CONSELLA A. LEE
NEW YORK (AP) -- Most energy, metals and agricultural futures closed higher Thursday as investors' growing confidence about the economy made them more willing to buy riskier assets including commodities.
Gold and copper futures were among the few commodities that fell.
The day's economic news was promising. The Labor Department said initial claims for unemployment benefits fell last week, the second straight weekly decline. The department said claims dipped to 448,000, slightly above analysts' forecast of 445,000, according to Thomson Reuters. That lifted hopes that layoffs are slowing.
Meanwhile, it appeared that the crisis over Greece's ability to pay its debt was easing. European and German officials said they were working quickly on approving a bailout for the country. European Union monetary affairs commissioner Olli Rehn said he was "confident the talks will be concluded in the next days."
Investors shied away from risky assets including commodities earlier in the week amid fears that Greece might default on debt coming due next month. A default would threaten the euro, the currency shared by 16 European nations, and put the continent's economic recovery in jeopardy. It could also set back the recovery in the U.S.
But investors were betting on a Greek bailout, and that the global recovery and demand for commodities would continue to grow. That lifted oil prices above $85 a barrel.
Light sweet crude oil for June delivery rose $1.95 to settle at $85.17 a barrel on the New York Mercantile Exchange.
Natural gas prices fell 8 percent after the government said supplies expanded more than expected.

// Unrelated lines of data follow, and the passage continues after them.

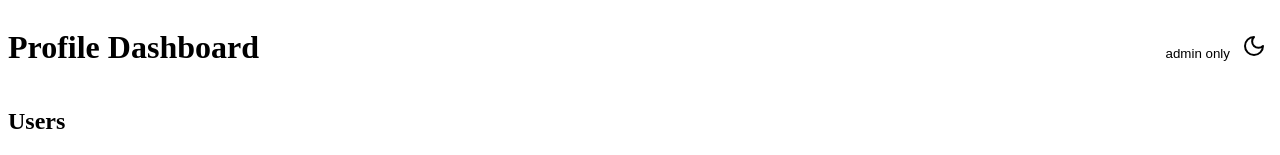
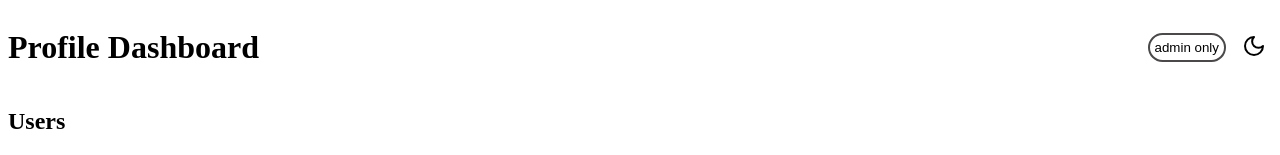
Before and after one commit to Achyutem/zustand-learn, a React (Vite) app: page / in a window 1280 px wide. Shown: the top 155 px of the page. Built offline with nearby package versions, Linux system fonts and the light colour scheme.

Commit message:
bit styling

```diff
--- a/src/index.css
+++ b/src/index.css
@@ -1,11 +1,13 @@
 :root {
 	--bg-color: #fff;
 	--text-color: #000;
+	--border-color: rgb(75, 73, 73);
 }
 
 .dark-mode {
 	--bg-color: #000;
 	--text-color: #fff;
+	--border-color: rgb(75, 73, 73);
 }
 
 .centre {
@@ -35,9 +37,22 @@ body {
 	border: 1px solid #ccc;
 }
 
-button {
-	border-radius: 2px;
+.theme-button {
 	color: var(--text-color);
 	background-color: var(--bg-color);
 	border: none;
 }
+
+.admin-button {
+	padding: 5px;
+	border-radius: 15px;
+	border: 2px solid var(--border-color);
+	color: var(--text-color);
+	background-color: var(--bg-color);
+}
+
+.button-group {
+	display: flex;
+	flex-direction: row;
+	gap: 10px;
+}
```
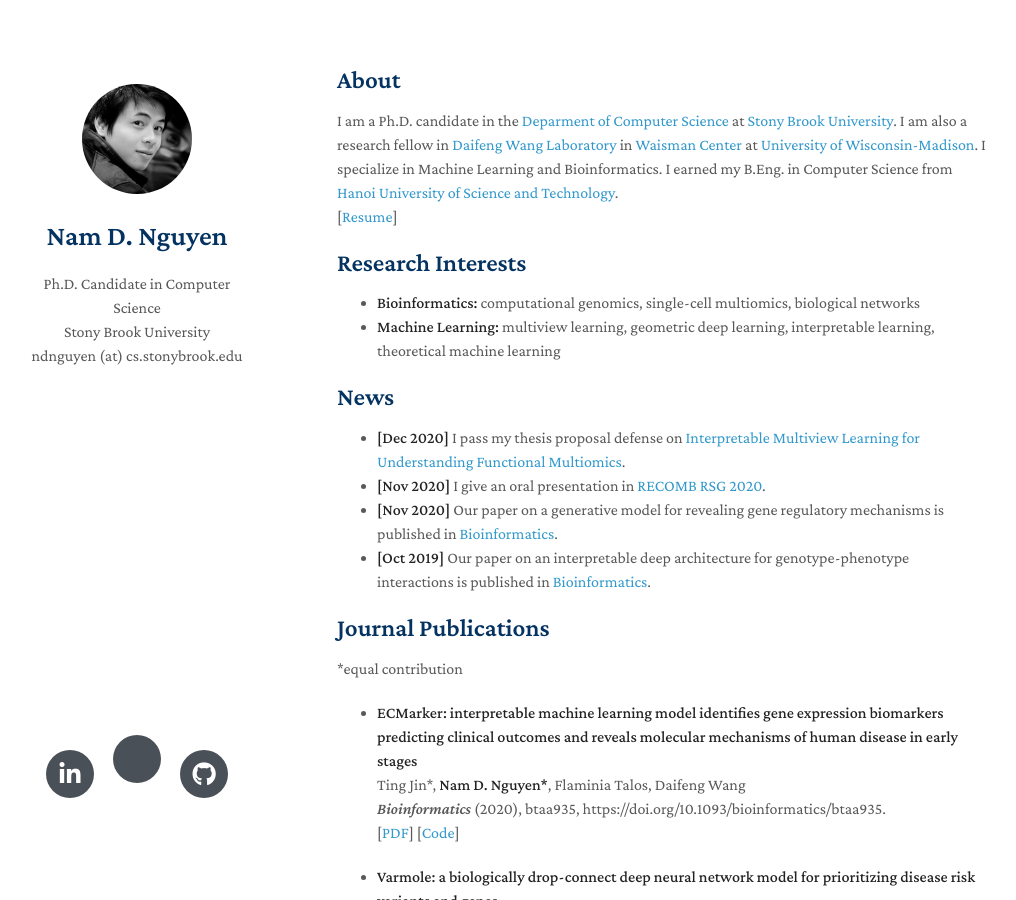
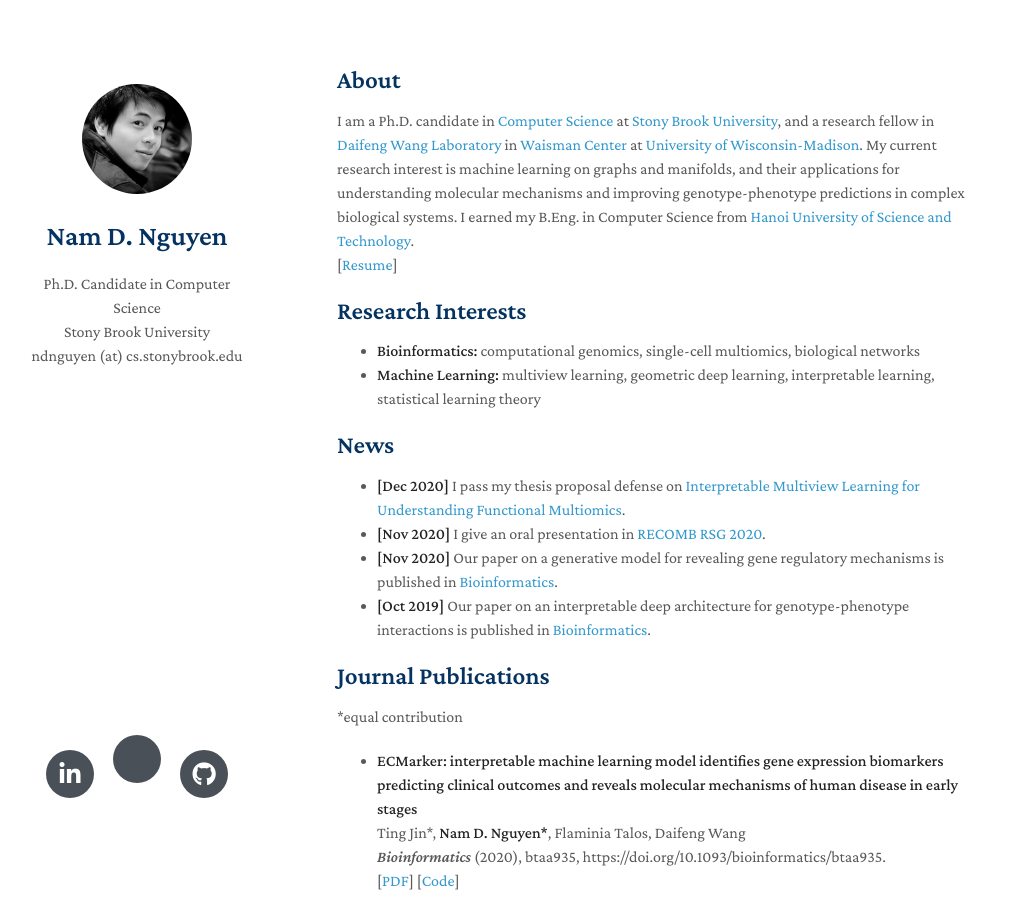
Before and after one commit to MaximHelio/MaximHelio.github.io, a Jekyll site: the page built from index.md, in a window 1280 px wide and 900 px high. Shown: the whole window, without its empty margins (133-1149 px from the left). Built offline with Jekyll 4.4.1, drawn with Linux system fonts in a browser that asks for light colours; nearby versions of some CDN libraries; a style sheet for code colours, icons or effects is not loaded; our own code applies the rules of GitHub Pages for plain Markdown files.

Commit message:
Update index.md

```diff
--- a/index.md
+++ b/index.md
@@ -3,14 +3,14 @@ layout: homepage
 ---
 ## About
 
-I am a Ph.D. candidate in the [Deparment of Computer Science](https://cs.stonybrook.edu/) at [Stony Brook University](https://stonybrook.edu/). I am also a research fellow in [Daifeng Wang Laboratory](https://daifengwanglab.org) in [Waisman Center](https://www.waisman.wisc.edu) at [University of Wisconsin-Madison](http://www.wisc.edu). I specialize in Machine Learning and Bioinformatics. I earned my B.Eng. in Computer Science from [Hanoi University of Science and Technology](https://hust.edu.vn).
+I am a Ph.D. candidate in [Computer Science](https://cs.stonybrook.edu/) at [Stony Brook University](https://stonybrook.edu/), and a research fellow in [Daifeng Wang Laboratory](https://daifengwanglab.org) in [Waisman Center](https://www.waisman.wisc.edu) at [University of Wisconsin-Madison](http://www.wisc.edu). My current research interest is machine learning on graphs and manifolds, and their applications for understanding molecular mechanisms and improving genotype-phenotype predictions in complex biological systems. I earned my B.Eng. in Computer Science from [Hanoi University of Science and Technology](https://hust.edu.vn).
 <br>
 [[Resume](./assets/Nam_Nguyen_CV.pdf)]
 
 ## Research Interests
 
 - **Bioinformatics:** computational genomics, single-cell multiomics, biological networks
-- **Machine Learning:** multiview learning, geometric deep learning, interpretable learning, theoretical machine learning
+- **Machine Learning:** multiview learning, geometric deep learning, interpretable learning, statistical learning theory
 
 ## News
 
```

Natural gas fell 36.8 cents to settle at $3.980 per 1,000 cubic feet.
Kevin Davitt, senior market analyst and trader at LaSalle Futures Group in Chicago, said "What we're seeing is risk appetite kind of come back over the past two days. I think the metals and energy are the beneficiaries of that."
Silver, platinum and palladium advanced. Silver for July deliver rose $4.44 to settle at $18.579 an ounce. Platinum for July delivery rose $20.10 to settle at $1,733.70 an ounce. Palladium for June delivery rose $7.10 to settle at $549 an ounce. All three metals trade on Nymex.
Platinum and palladium are used in catalytic converters in cars. Auto sales have been picking up, and would be expected to continue their recovery as the economy grows.
Gold fell as Greece's debt situation looked less dire. The metal lost some of its appeal as a safer investment -- investors often turn to it during times of economic or political uncertainty.
Gold for June delivery fell $3 to settle at $1,168.80 an ounce on the Nymex.
Copper for July delivery fell 3.6 cents to settle at $3.3505 a pound.
Commodities also got a lift from a drop in the dollar, which, like gold, is seen as a safe place to invest in. The ICE Futures US dollar index, which measures the dollar against six other currencies, fell 0.47 percent.
The weaker dollar makes commodities a better deal for foreign investors since most commodities are priced in dollars.
Corn benefited from a recent purchase by China. Corn for July delivery rose 5 cents to settle at $3.69 a bushel.
Countries such as Iraq, Algeria and Jordan, which are big importers of wheat, have helped to support its price. July wheat rose 7.5 cents to settle at $4.9550 a bushel.
Soybeans for July delivery rose to 2.5 cents to settle at $9.96 a bushel. Soybeans are used in milk, oils and tofu.
Copyright 2010 The Associated Press.